Benefits Of Both Extensions Working On the Same Geodatabase

The ability for Pipeline Referencing and the ArcGIS Utility Network Management extensions to work on not just the same geodatabase but the same feature classes within the enterprise geodatabase, provides important benefits to pipe network operators.  First, the two extensions bring important advancements in essential industry-specific data management into Esri’s core technology.  This relieves the need for Esri business partners to fill capability gaps and frees them to extend the capabilities further and focus on adding value to uses of the data.  At the same time, it gives pipe network operators the opportunity to mix and match application software built on ArcGIS from multiple Esri business partners.  In addition, the ability for both extensions to work on the same geodatabase simplifies staff training, provides better management of high-pressure distribution pipe, and improves scalability and performance for operators of larger pipe networks.



For decades pipe organizations have had to either implement multiple models stored in separate data repositories or had to settle for one data management method over the other.  With the release of ArcGIS 10.8/Pro 2.5, a single digital representation of the physical pipe system can be created and maintained.  This reduces IT administration and support costs by allowing server systems and database licenses to be consolidated.  For data editors, the process is simplified by providing a single editing experience regardless of where the edit occurs across the vertically-integrated pipe system.  For end users, using the pipe system data is simpler because there is only one representation of the pipe system to work from.

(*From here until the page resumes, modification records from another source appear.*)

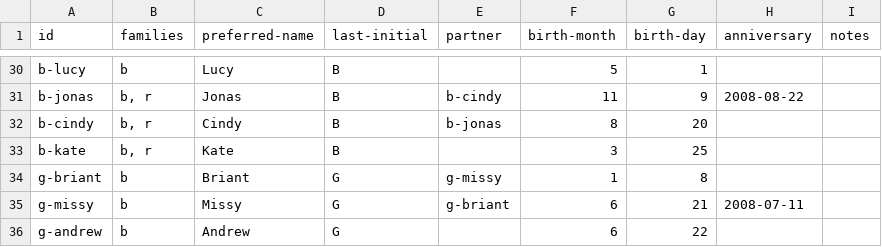
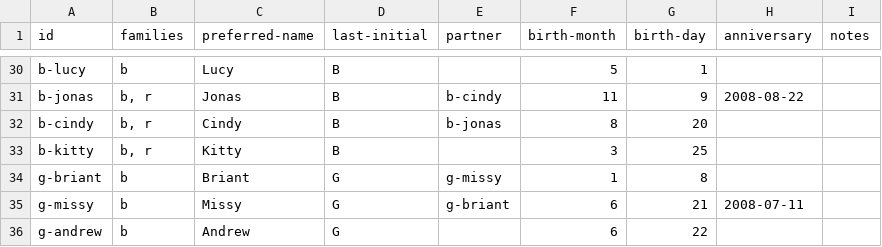
Before and after one commit to jonasbaldwin/baldwins-net, a CSV file: data/events.csv, drawn as a sheet; only a part is shown, gaps mark what is left out.

Commit message:
Update Kitty's name.

```diff
--- a/data/events.csv
+++ b/data/events.csv
@@ -32,3 +32,3 @@ b-jonas,"b, r",Jonas,B,b-cindy,11,9,2008-08-22,
 b-cindy,"b, r",Cindy,B,b-jonas,8,20,,
-b-kate,"b, r",Kate,B,,3,25,,
+b-kitty,"b, r",Kitty,B,,3,25,,
 g-briant,b,Briant,G,g-missy,1,8,,
```
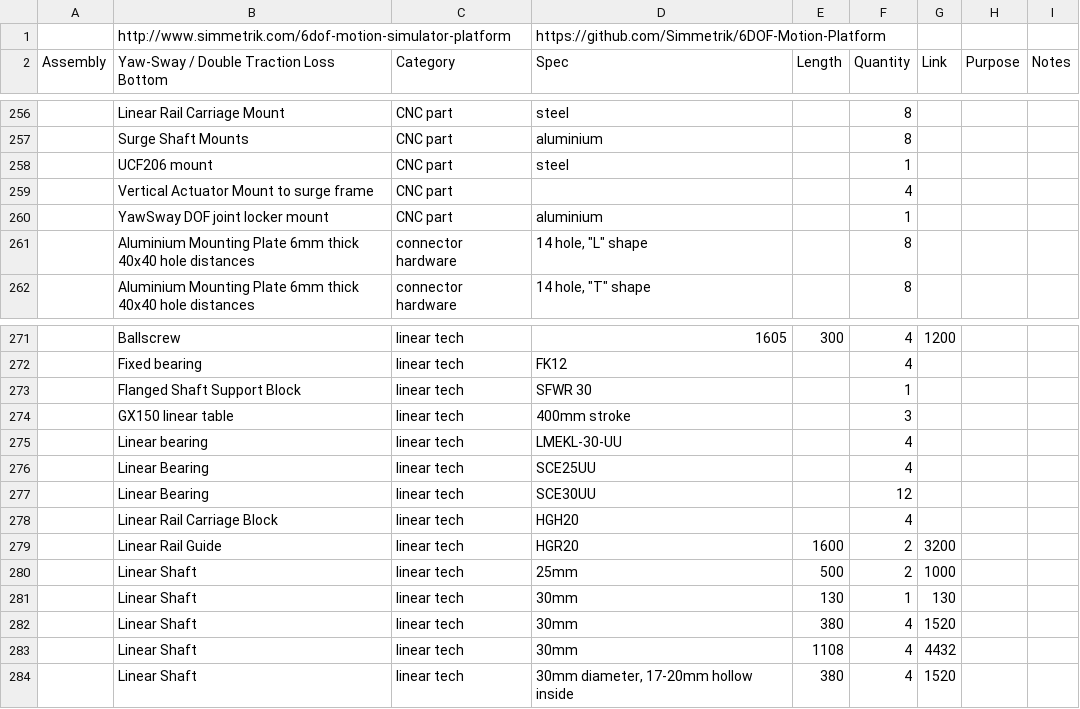
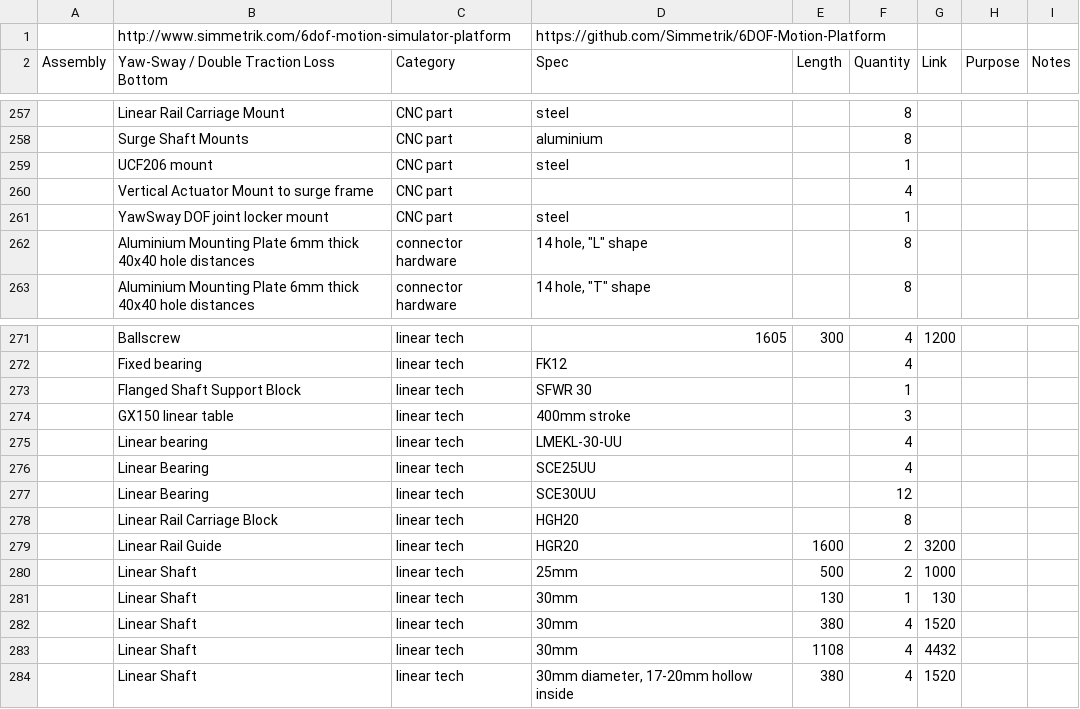
Before and after one commit to Simmetrik/6DOF-Motion-Platform, a CSV file: Simmetrik 6DOF Motion Simulator Platform - Bill of materials.csv, drawn as a sheet; only a part is shown, gaps mark what is left out; addresses are those after the commit; the diff covers the shown part only; the diff names each change by its address in the sheet, - before the commit and + after, or states it on an @@ line.

```diff
--- a/Simmetrik 6DOF Motion Simulator Platform - Bill of materials.csv
+++ b/Simmetrik 6DOF Motion Simulator Platform - Bill of materials.csv
-D261 (Spec): aluminium
+D261 (Spec): steel
-F278 (Quantity): 4
+F278 (Quantity): 8
```
Also changed, not shown: 1 added row, 1 removed row and 3 edited cells elsewhere in this file.
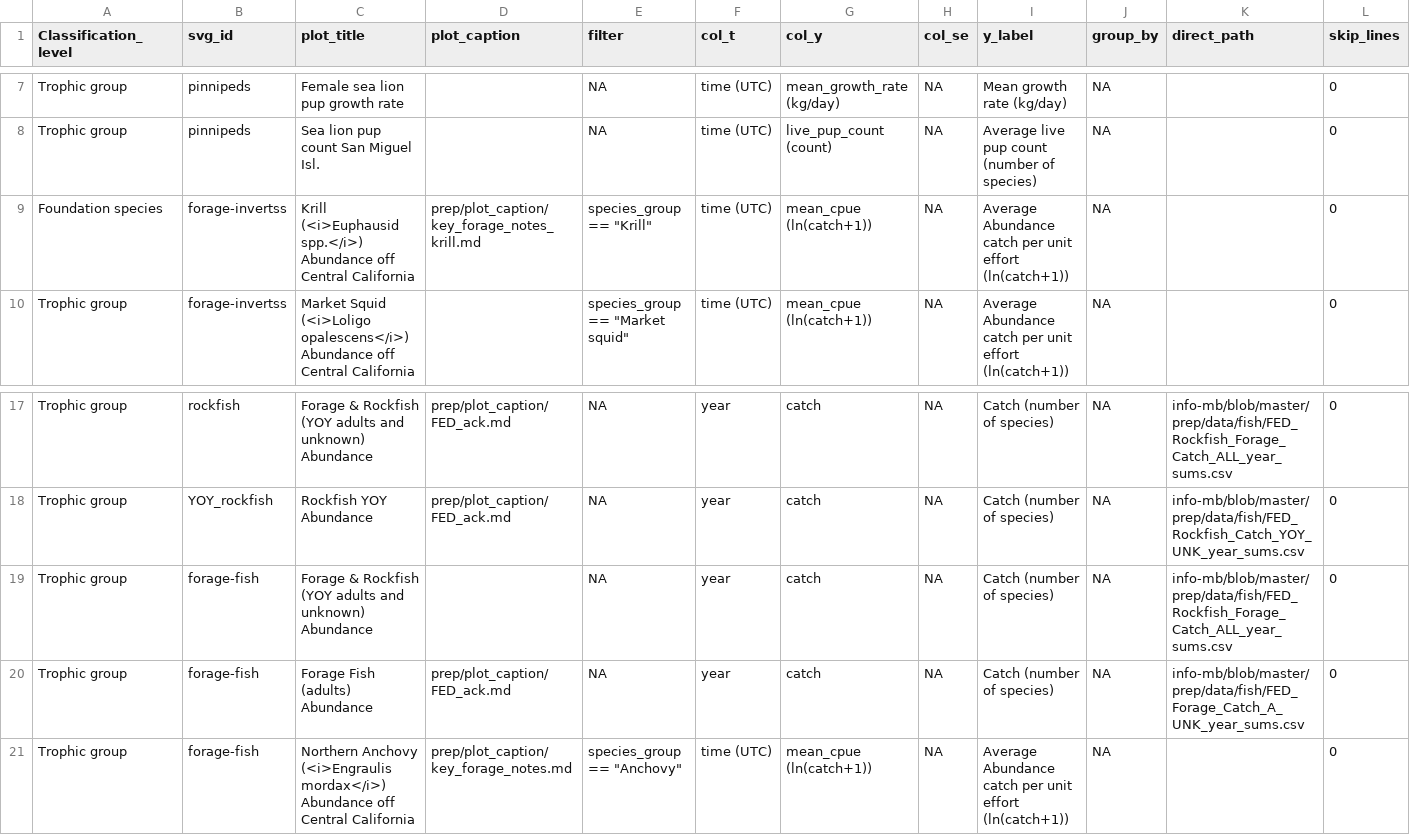
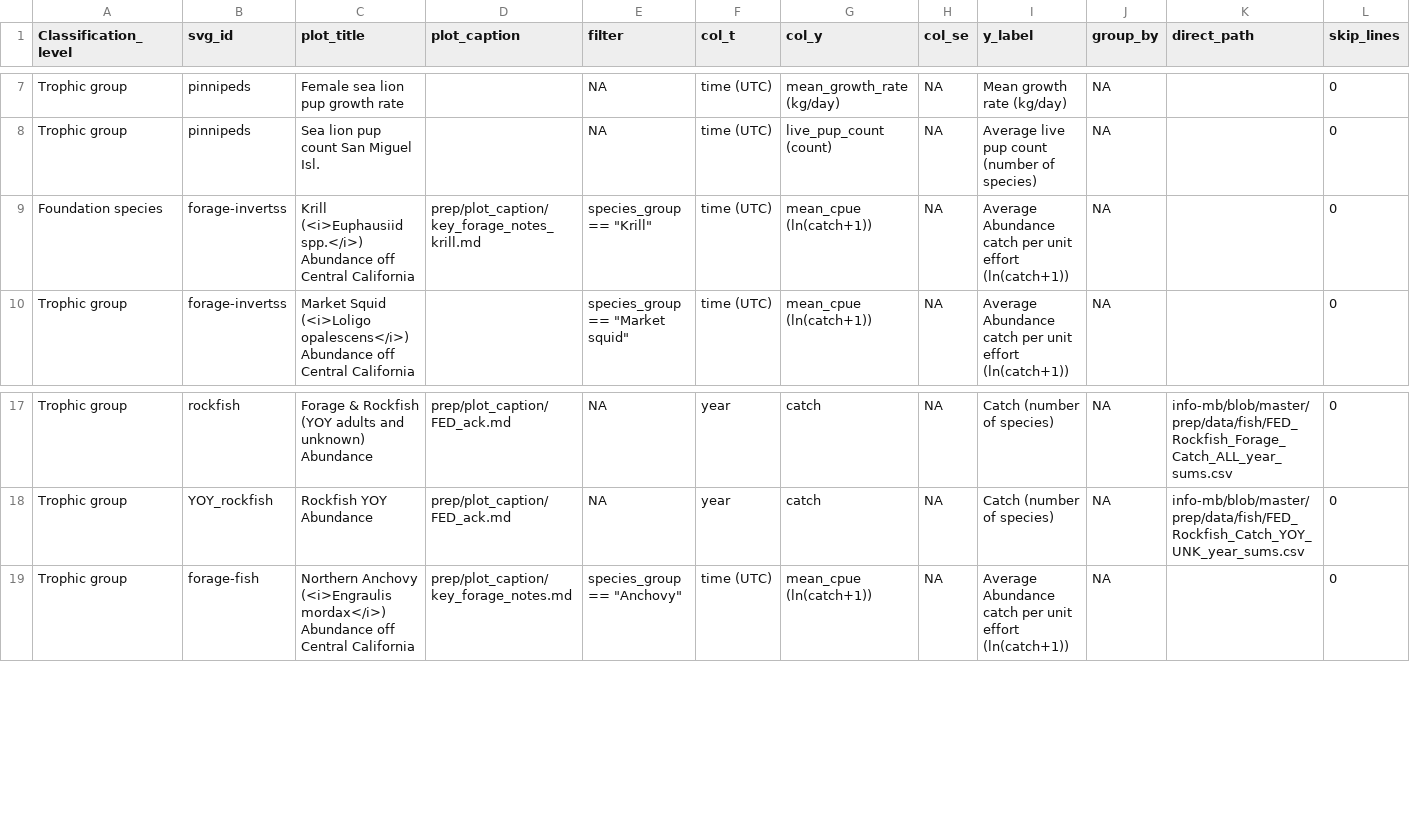
Before and after one commit to marinebon/info-mb, a CSV file: plot_indicators.csv, drawn as a sheet; only a part is shown, gaps mark what is left out; rows hold the shown columns only; the diff names each change by its address in the sheet, - before the commit and + after, or states it on an @@ line.

```diff
--- a/plot_indicators.csv
+++ b/plot_indicators.csv
-C9 (plot_title): Krill (<i>Euphausid spp.</i>) Abundance…
+C9 (plot_title): Krill (<i>Euphausiid spp.</i>) Abundance…
-row 19: Trophic group | forage-fish | Forage & Rockfish (YOY adults and unknown) Abundance |  | NA | year | catch | NA | Catch (number of species) | NA | info-mb/blob/master/prep/data/fish/FED_Rockfish_Forage_Catch_ALL_year_sums.csv | 0
-row 20: Trophic group | forage-fish | Forage Fish (adults) Abundance | prep/plot_caption/FED_ack.md | NA | year | catch | NA | Catch (number of species) | NA | info-mb/blob/master/prep/data/fish/FED_Forage_Catch_A_UNK_year_sums.csv | 0
```
Also changed, not shown: 26 other files.
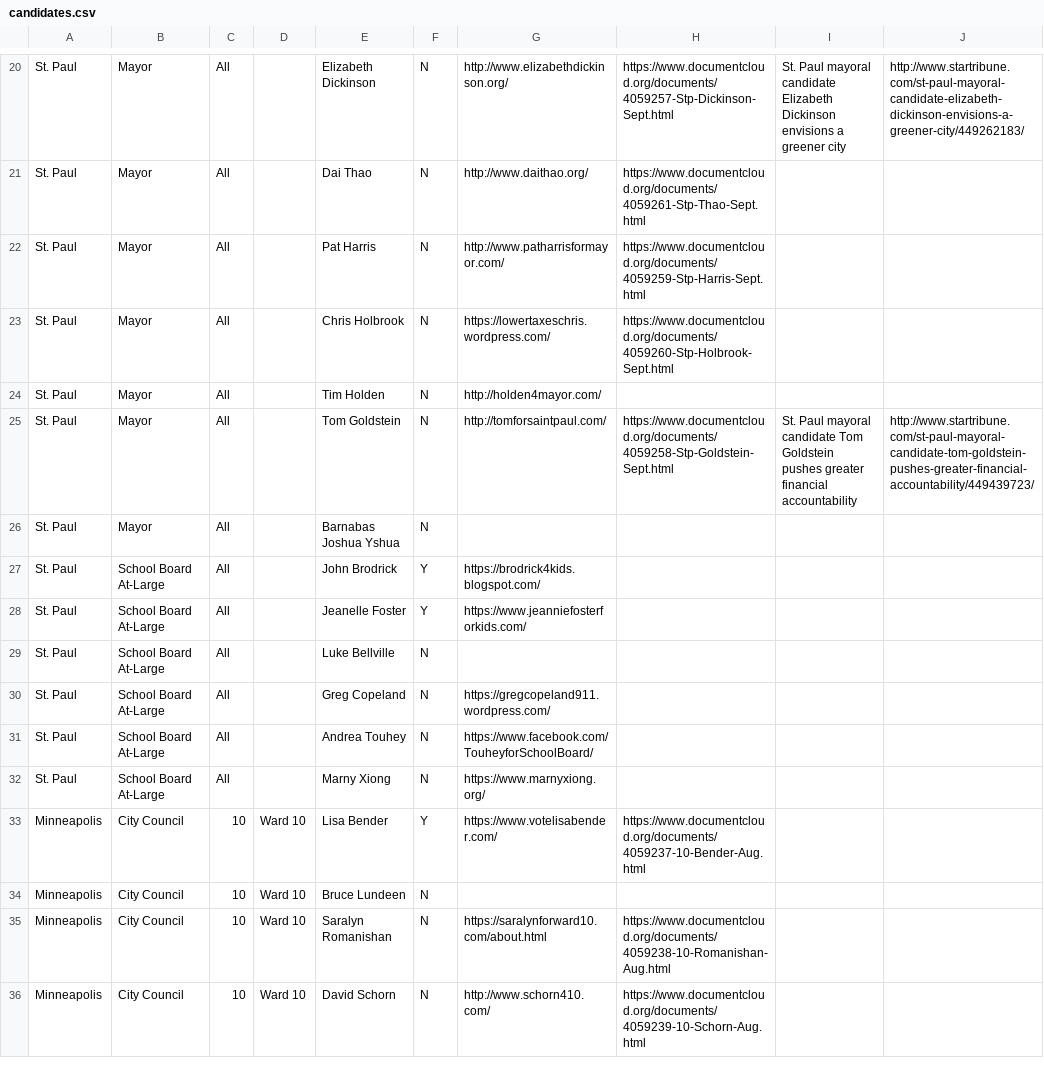
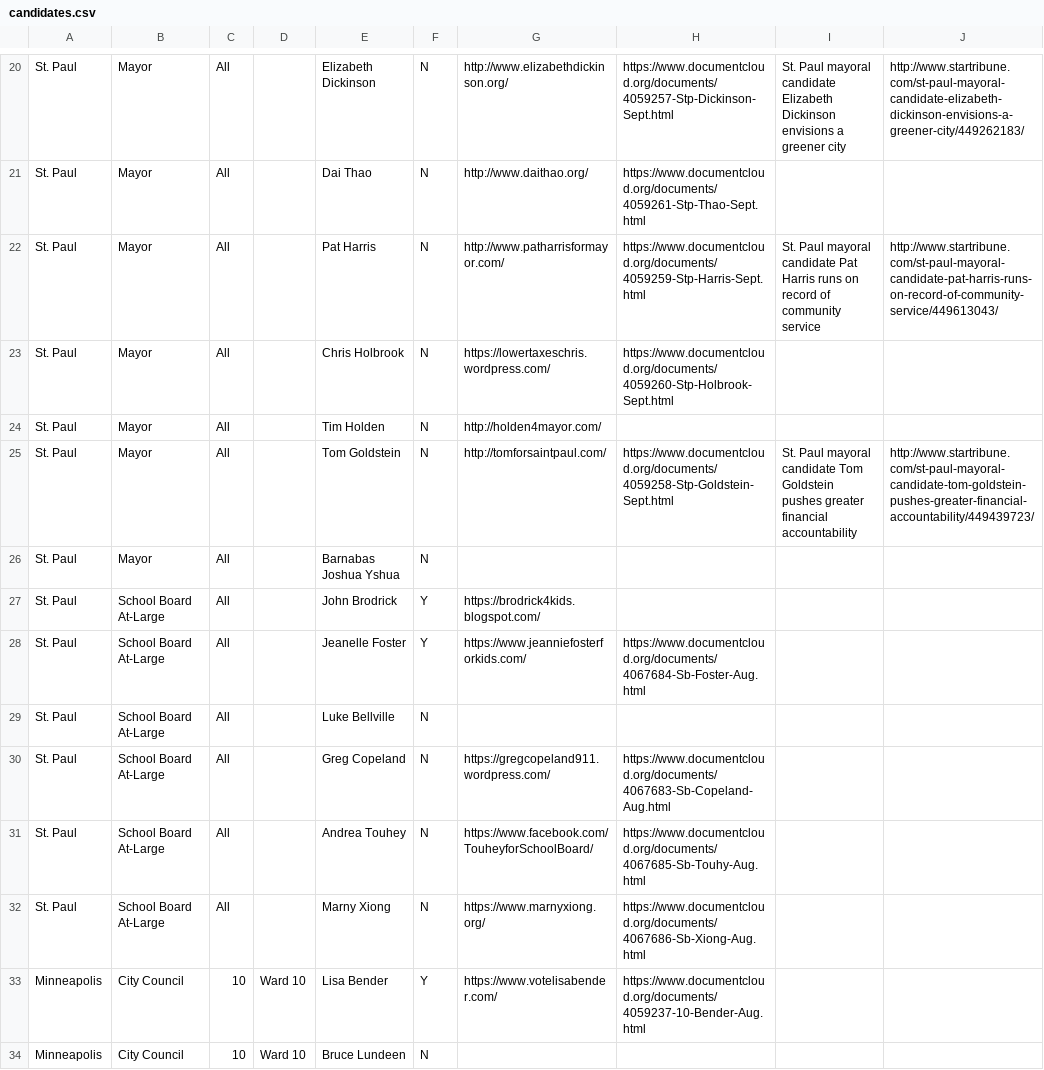
Before and after one commit to striblab/2017-election-guide, a CSV file: data/candidates.csv, drawn as a sheet; only a part is shown, gaps mark what is left out; the shorter side is filled out with more unchanged rows; the diff covers the shown part only.

```diff
--- a/data/candidates.csv
+++ b/data/candidates.csv
@@ -21,3 +21,3 @@ St. Paul,Mayor,All,,Elizabeth Dickinson,N,http://www.elizabethdickinson.org/,htt
 St. Paul,Mayor,All,,Dai Thao,N,http://www.daithao.org/,https://www.documentcloud.org/documents/4059261-Stp-Thao-Sept.html,,
-St. Paul,Mayor,All,,Pat Harris,N,http://www.patharrisformayor.com/,https://www.documentcloud.org/documents/4059259-Stp-Harris-Sept.html,,
+St. Paul,Mayor,All,,Pat Harris,N,http://www.patharrisformayor.com/,https://www.documentcloud.org/documents/4059259-Stp-Harris-Sept.html,St. Paul mayoral candidate Pat Harris runs on record of community service,http://www.startribune.com/st-paul-mayoral-candidate-pat-harris-runs-on-record-of-community-service/449613043/
 St. Paul,Mayor,All,,Chris Holbrook,N,https://lowertaxeschris.wordpress.com/,https://www.documentcloud.org/documents/4059260-Stp-Holbrook-Sept.html,,
@@ -27,7 +27,7 @@ St. Paul,Mayor,All,,Barnabas Joshua Yshua,N,,,,
 St. Paul,School Board At-Large,All,,John Brodrick,Y,https://brodrick4kids.blogspot.com/,,,
-St. Paul,School Board At-Large,All,,Jeanelle Foster,Y,https://www.jeanniefosterforkids.com/,,,
+St. Paul,School Board At-Large,All,,Jeanelle Foster,Y,https://www.jeanniefosterforkids.com/,https://www.documentcloud.org/documents/4067684-Sb-Foster-Aug.html,,
 St. Paul,School Board At-Large,All,,Luke Bellville,N,,,,
-St. Paul,School Board At-Large,All,,Greg Copeland,N,https://gregcopeland911.wordpress.com/,,,
-St. Paul,School Board At-Large,All,,Andrea Touhey,N,https://www.facebook.com/TouheyforSchoolBoard/,,,
-St. Paul,School Board At-Large,All,,Marny Xiong,N,https://www.marnyxiong.org/,,,
+St. Paul,School Board At-Large,All,,Greg Copeland,N,https://gregcopeland911.wordpress.com/,https://www.documentcloud.org/documents/4067683-Sb-Copeland-Aug.html,,
+St. Paul,School Board At-Large,All,,Andrea Touhey,N,https://www.facebook.com/TouheyforSchoolBoard/,https://www.documentcloud.org/documents/4067685-Sb-Touhy-Aug.html,,
+St. Paul,School Board At-Large,All,,Marny Xiong,N,https://www.marnyxiong.org/,https://www.documentcloud.org/documents/4067686-Sb-Xiong-Aug.html,,
 Minneapolis,City Council,10,Ward 10,Lisa Bender,Y,https://www.votelisabender.com/,https://www.documentcloud.org/documents/4059237-10-Bender-Aug.html,,
```
Also changed, not shown: 43 edited cells elsewhere in this file.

One is better than more.


PLEASE NOTE: The postings on this site are our own and don’t necessarily represent Esri’s position, strategies, or opinions.